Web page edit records
*-*-*

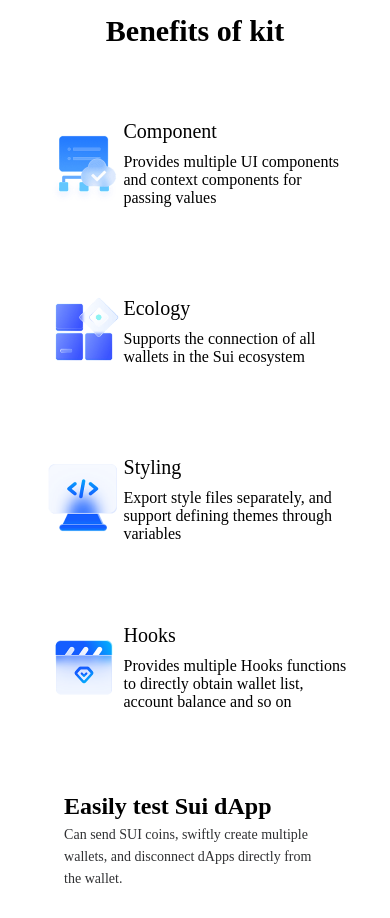
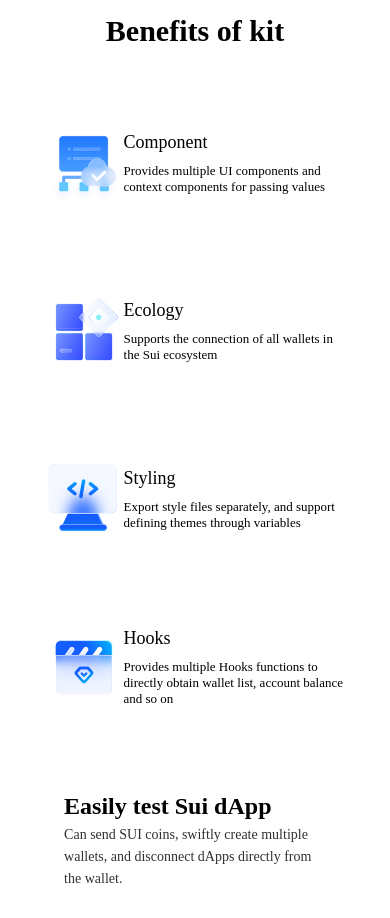
Before and after one commit to opensuiwallet/chrome-kit-docs, a React app: page / in a window 390 px wide. Shown: the part 840-1758 px from the top of the page. Built offline with nearby package versions, Linux system fonts and the light colour scheme; the HTML template or start-up script is replaced by a standard one.

Commit message:
support h5

```diff
--- a/src/index.less
+++ b/src/index.less
@@ -368,9 +368,12 @@
           gap: 12px!important;
           .content-title {
             font-weight: 500;
-            font-size: 20px!important;
+            font-size: 18px!important;
             line-height: 100%;
             color: #000000;
+          }
+          .content-desc{
+            font-size: 13px;
           }
         }
       }
```
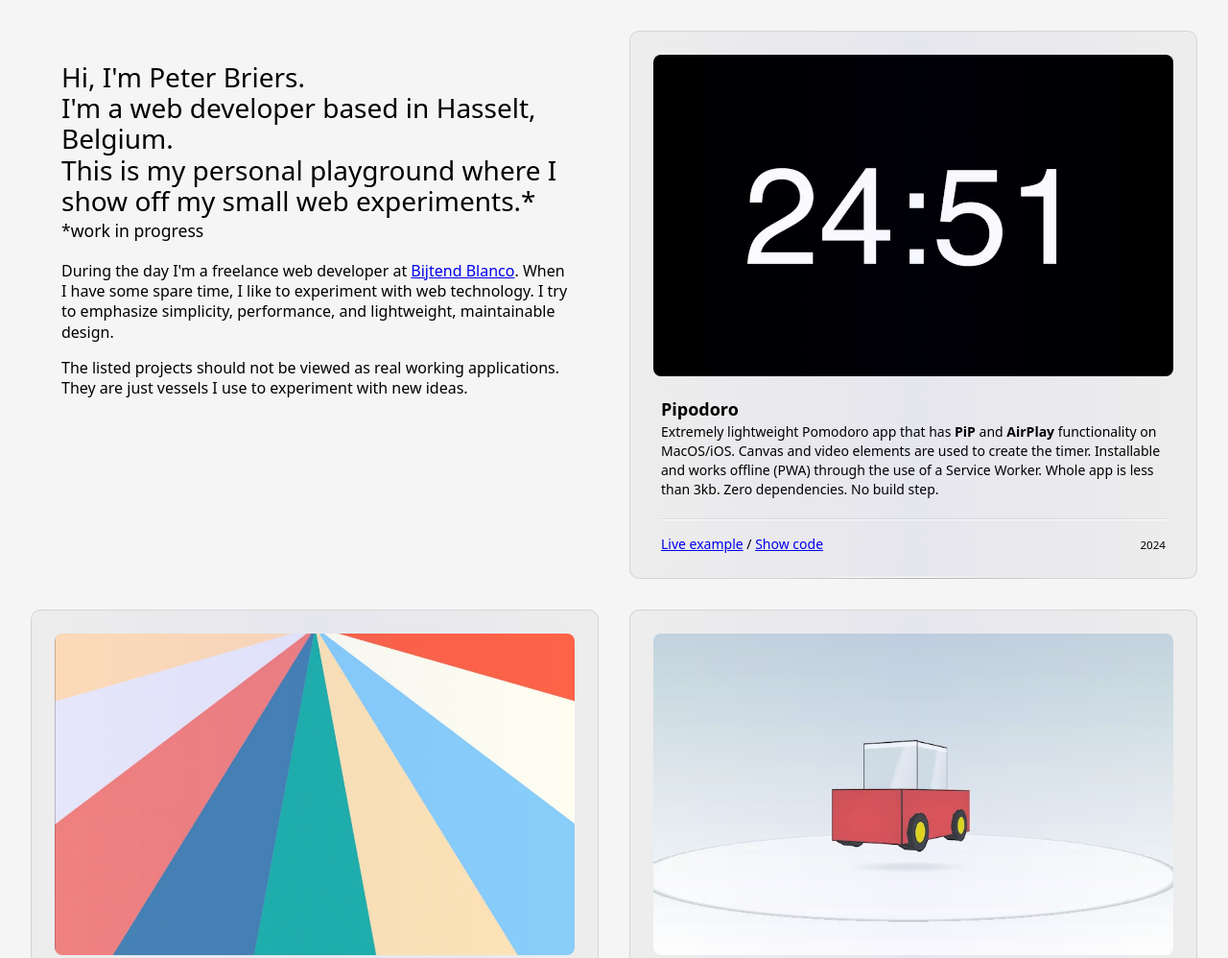
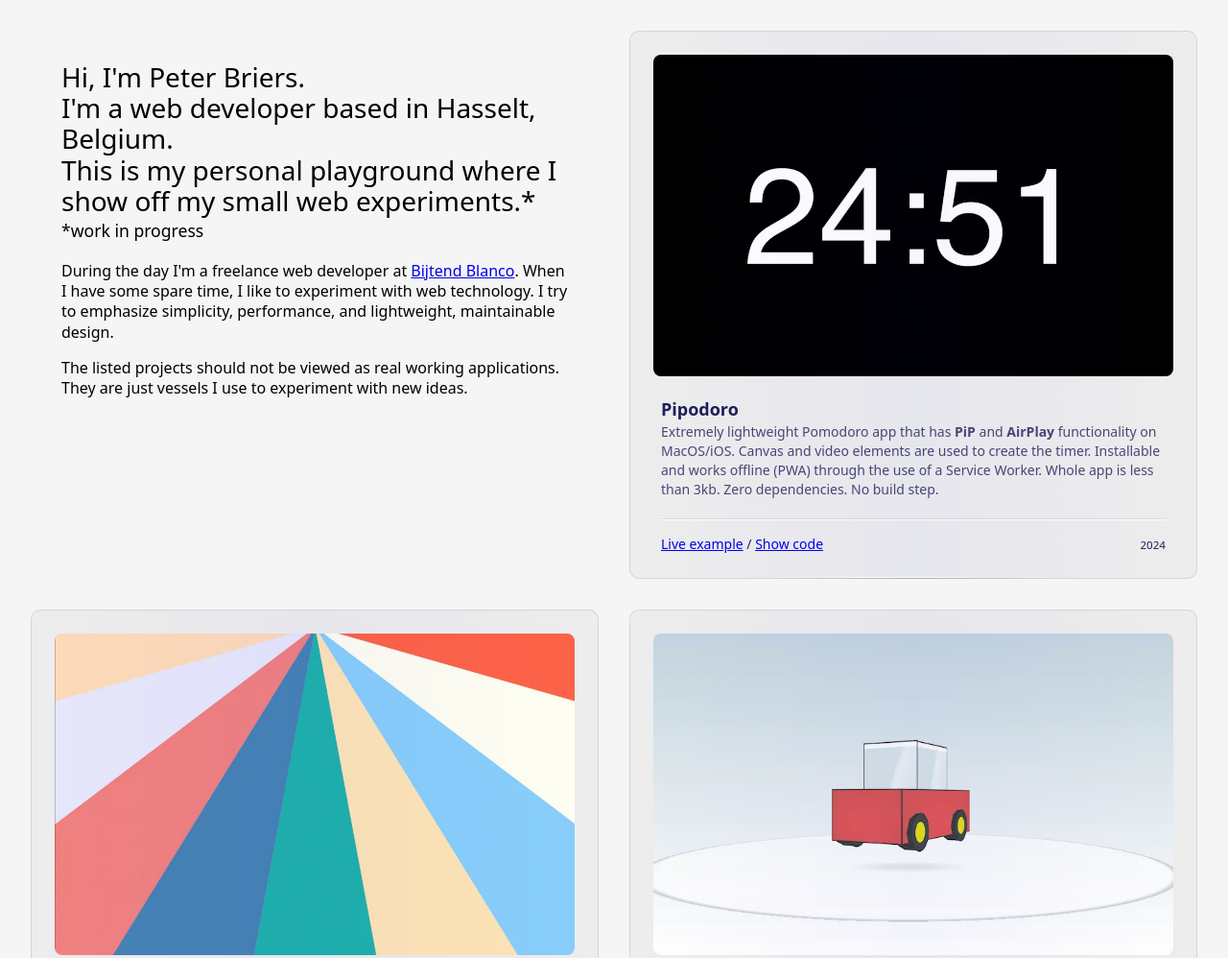
Before and after one commit to peebeebee/peebeebee.github.io, a plain HTML site: page index.html in a window 1280 px wide. Shown: the top 998 px of the page at 96% size. Drawn offline with Linux system fonts and the light colour scheme.

Commit message:
Improved font colors for projects

```diff
--- a/index.html
+++ b/index.html
@@ -83,6 +83,7 @@
         transition: background 0.2s ease-in-out;
         display: flex;
         flex-direction: column;
+        color: color-mix(in hsl, canvasText, ActiveText 50%);
       }
 
       .project:hover {
@@ -169,6 +170,7 @@
 
       .project p {
         font: var(--font-sm);
+        opacity: 0.8;
       }
 
       .project_meta time {
```
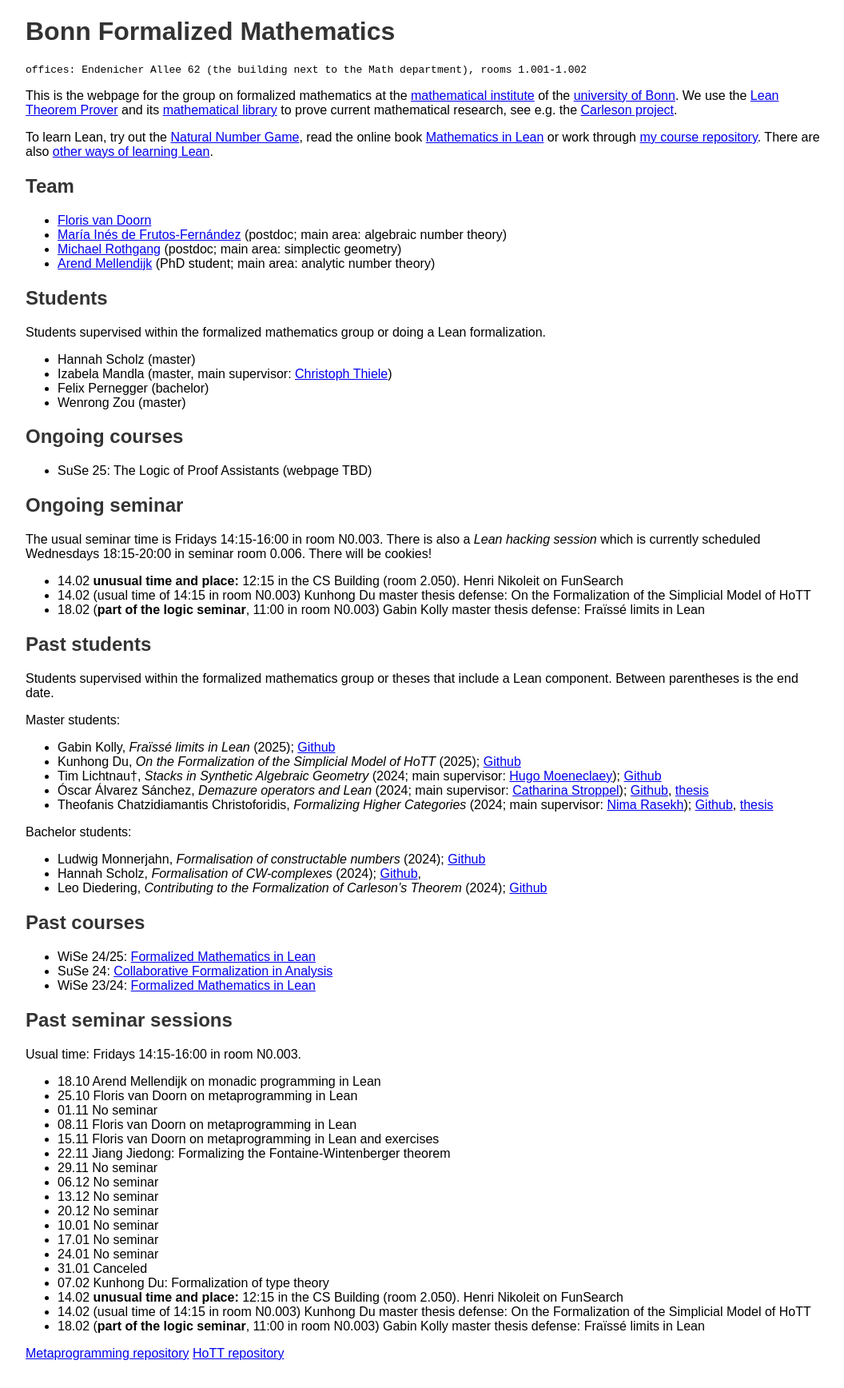
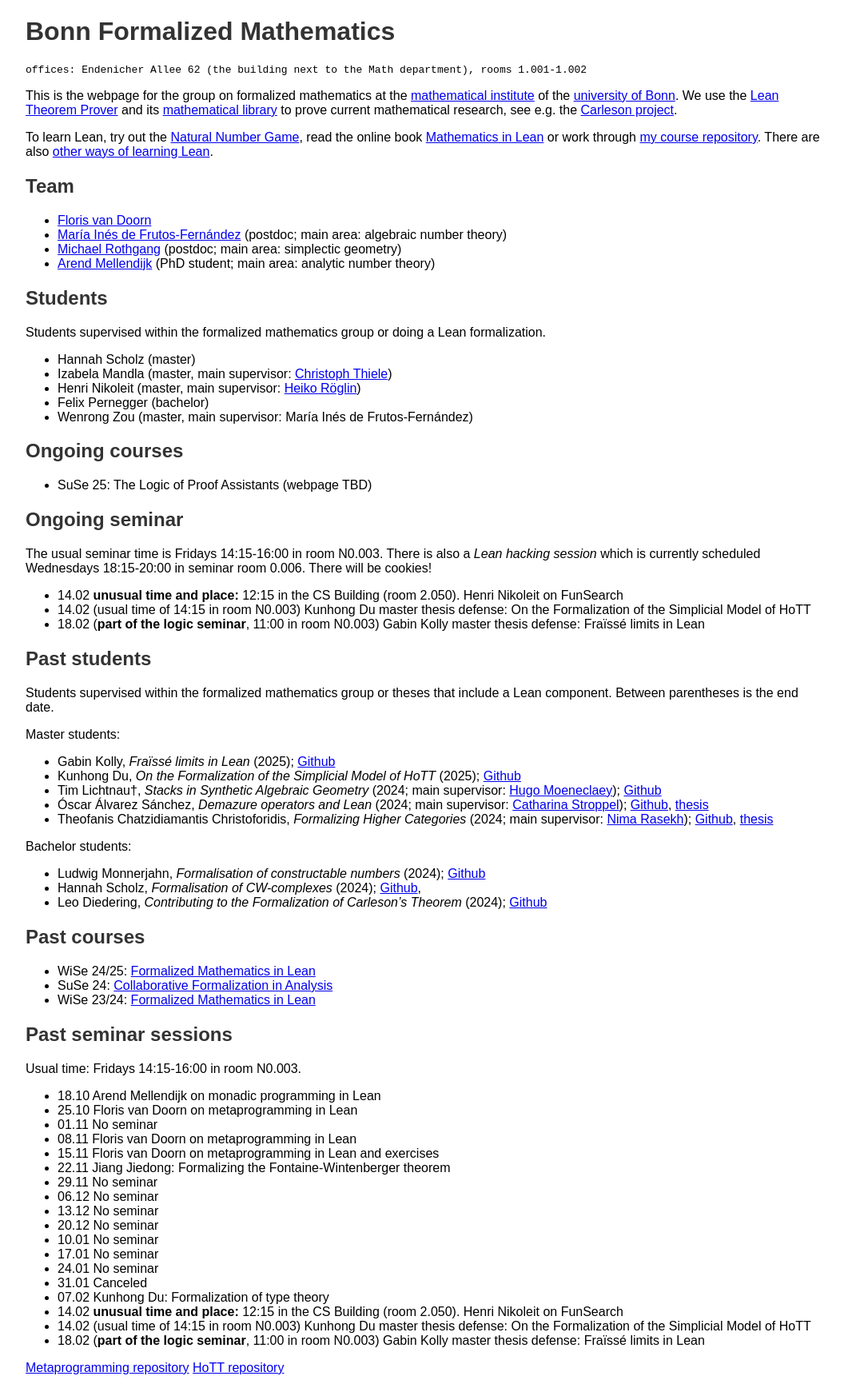
Before and after one commit to fpvandoorn/fpvandoorn.github.io, a Jekyll site: the page built from formalized-mathematics.md, in a window 1280 px wide. Shown: the whole page at 80% size, without its empty margins (108-1164 px from the left). Built offline with Jekyll 4.4.1, drawn with Linux system fonts in a browser that asks for light colours; our own code applies the rules of GitHub Pages for plain Markdown files.

Commit message:
additions

```diff
--- a/formalized-mathematics.md
+++ b/formalized-mathematics.md
@@ -24,8 +24,9 @@
 
 * Hannah Scholz (master)
 * Izabela Mandla (master, main supervisor: [Christoph Thiele](https://www.math.uni-bonn.de/people/thiele/index.html))
+* Henri Nikoleit (master, main supervisor: [Heiko Röglin](http://roeglin.org/))
 * Felix Pernegger (bachelor)
-* Wenrong Zou (master)
+* Wenrong Zou (master, main supervisor: María Inés de Frutos-Fernández)
 
 ## Ongoing courses
 
```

*-*-*

Work task
The lines to return are those in the entries above that include "Wenrong".

Response
-* Wenrong Zou (master)
+* Wenrong Zou (master, main supervisor: María Inés de Frutos-Fernández)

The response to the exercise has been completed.